## Aim of the exercise
Your job is to report every line of the entries that has "title".

── Available data ──

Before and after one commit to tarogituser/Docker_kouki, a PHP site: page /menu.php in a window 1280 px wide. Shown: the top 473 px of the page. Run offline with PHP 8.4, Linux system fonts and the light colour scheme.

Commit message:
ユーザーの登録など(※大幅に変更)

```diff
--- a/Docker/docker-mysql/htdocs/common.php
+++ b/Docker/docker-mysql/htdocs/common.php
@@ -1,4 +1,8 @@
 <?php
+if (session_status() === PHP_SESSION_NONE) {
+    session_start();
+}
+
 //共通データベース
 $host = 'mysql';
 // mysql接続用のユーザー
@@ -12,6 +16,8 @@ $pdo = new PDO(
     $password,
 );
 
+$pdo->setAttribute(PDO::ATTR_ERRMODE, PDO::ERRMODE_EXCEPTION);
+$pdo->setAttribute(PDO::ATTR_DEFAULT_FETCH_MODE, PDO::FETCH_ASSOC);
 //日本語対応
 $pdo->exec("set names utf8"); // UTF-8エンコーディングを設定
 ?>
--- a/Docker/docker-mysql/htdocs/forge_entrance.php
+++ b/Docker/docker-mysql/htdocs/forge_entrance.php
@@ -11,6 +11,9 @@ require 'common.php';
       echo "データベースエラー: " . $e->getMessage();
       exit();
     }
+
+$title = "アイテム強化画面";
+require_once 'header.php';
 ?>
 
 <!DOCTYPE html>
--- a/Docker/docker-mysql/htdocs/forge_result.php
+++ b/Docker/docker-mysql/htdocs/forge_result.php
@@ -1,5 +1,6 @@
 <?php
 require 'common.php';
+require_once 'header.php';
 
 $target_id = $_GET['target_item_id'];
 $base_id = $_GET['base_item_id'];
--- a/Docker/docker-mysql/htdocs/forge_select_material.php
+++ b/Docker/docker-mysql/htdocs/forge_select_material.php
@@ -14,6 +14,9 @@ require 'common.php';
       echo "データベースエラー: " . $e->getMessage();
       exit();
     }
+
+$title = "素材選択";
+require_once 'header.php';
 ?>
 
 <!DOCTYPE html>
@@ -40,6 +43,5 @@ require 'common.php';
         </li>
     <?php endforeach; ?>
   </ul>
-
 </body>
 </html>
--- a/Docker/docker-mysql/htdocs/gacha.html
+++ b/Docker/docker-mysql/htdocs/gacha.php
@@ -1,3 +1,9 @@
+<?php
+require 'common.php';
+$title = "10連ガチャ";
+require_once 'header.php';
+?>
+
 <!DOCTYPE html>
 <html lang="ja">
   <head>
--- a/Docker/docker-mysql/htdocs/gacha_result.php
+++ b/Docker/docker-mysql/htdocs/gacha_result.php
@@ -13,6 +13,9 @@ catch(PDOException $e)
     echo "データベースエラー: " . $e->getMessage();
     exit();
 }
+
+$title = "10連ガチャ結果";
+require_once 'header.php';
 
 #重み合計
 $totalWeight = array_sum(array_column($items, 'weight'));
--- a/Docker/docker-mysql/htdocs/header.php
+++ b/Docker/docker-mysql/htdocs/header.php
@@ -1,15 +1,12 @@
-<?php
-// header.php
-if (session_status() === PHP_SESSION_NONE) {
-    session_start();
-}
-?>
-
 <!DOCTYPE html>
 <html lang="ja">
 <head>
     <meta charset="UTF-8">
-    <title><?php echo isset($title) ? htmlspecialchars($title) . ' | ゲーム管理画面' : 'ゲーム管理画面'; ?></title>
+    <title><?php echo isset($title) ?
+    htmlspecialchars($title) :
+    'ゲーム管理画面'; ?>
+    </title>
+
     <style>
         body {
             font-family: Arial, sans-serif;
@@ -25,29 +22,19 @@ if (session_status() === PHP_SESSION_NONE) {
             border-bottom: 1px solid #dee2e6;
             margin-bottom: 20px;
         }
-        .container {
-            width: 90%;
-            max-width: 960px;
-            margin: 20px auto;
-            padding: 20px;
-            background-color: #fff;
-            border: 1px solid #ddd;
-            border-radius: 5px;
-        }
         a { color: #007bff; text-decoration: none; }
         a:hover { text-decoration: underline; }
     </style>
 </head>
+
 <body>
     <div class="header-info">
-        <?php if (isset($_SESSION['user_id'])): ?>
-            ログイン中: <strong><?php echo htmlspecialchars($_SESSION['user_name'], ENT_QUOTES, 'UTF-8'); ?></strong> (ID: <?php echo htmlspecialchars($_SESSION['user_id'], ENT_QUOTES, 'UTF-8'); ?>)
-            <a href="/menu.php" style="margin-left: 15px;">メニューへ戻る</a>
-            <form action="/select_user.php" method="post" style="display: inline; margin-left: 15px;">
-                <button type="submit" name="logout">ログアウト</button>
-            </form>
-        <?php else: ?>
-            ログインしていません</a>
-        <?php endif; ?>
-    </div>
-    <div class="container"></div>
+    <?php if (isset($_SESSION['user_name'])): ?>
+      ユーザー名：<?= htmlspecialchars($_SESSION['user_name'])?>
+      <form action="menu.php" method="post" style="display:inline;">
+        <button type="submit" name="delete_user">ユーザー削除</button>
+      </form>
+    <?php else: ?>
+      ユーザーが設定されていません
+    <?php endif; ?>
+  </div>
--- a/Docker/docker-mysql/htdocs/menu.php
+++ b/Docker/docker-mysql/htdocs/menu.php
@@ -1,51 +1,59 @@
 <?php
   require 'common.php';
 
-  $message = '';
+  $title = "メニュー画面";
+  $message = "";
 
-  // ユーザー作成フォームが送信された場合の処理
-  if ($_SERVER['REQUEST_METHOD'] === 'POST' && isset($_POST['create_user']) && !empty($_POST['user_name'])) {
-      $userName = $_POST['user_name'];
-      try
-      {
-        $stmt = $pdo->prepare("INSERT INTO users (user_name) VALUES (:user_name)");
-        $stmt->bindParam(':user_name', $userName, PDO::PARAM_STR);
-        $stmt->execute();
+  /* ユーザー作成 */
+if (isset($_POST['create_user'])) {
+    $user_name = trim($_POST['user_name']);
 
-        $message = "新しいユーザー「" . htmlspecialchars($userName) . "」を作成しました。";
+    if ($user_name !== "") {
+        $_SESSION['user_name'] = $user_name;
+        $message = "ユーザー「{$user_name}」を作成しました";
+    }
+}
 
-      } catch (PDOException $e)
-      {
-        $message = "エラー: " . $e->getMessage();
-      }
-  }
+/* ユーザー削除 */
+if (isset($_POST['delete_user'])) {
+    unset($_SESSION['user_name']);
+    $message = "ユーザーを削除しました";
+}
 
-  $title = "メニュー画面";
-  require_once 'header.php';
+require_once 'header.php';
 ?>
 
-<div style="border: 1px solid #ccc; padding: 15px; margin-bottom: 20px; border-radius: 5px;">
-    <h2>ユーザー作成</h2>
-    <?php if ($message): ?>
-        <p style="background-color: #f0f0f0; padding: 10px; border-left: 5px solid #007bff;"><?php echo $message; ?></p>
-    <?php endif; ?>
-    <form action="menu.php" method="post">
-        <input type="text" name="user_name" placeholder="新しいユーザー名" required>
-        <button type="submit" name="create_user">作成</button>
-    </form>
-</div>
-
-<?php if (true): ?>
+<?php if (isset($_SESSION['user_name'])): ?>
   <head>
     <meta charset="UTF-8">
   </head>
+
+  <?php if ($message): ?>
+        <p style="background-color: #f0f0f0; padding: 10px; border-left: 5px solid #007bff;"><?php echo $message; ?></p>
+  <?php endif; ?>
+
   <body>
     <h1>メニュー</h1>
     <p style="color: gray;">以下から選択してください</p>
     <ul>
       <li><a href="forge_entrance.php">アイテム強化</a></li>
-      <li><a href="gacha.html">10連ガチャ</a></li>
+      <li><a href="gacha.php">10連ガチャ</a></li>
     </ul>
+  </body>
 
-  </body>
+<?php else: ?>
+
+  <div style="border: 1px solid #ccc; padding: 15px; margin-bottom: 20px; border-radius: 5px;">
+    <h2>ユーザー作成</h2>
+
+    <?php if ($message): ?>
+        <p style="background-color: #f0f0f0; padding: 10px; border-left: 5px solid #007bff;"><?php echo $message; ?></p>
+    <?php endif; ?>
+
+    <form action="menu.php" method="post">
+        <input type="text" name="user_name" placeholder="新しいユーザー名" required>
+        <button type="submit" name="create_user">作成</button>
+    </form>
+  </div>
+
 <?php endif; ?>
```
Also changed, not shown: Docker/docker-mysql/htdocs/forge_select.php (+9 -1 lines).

───

## Answer to the exercise
+$title = "アイテム強化画面";
+$title = "素材選択";
+$title = "10連ガチャ";
+$title = "10連ガチャ結果";
-    <title><?php echo isset($title) ? htmlspecialchars($title) . ' | ゲーム管理画面' : 'ゲーム管理画面'; ?></title>
+    <title><?php echo isset($title) ?
+    htmlspecialchars($title) :
+    </title>
+  $title = "メニュー画面";
-  $title = "メニュー画面";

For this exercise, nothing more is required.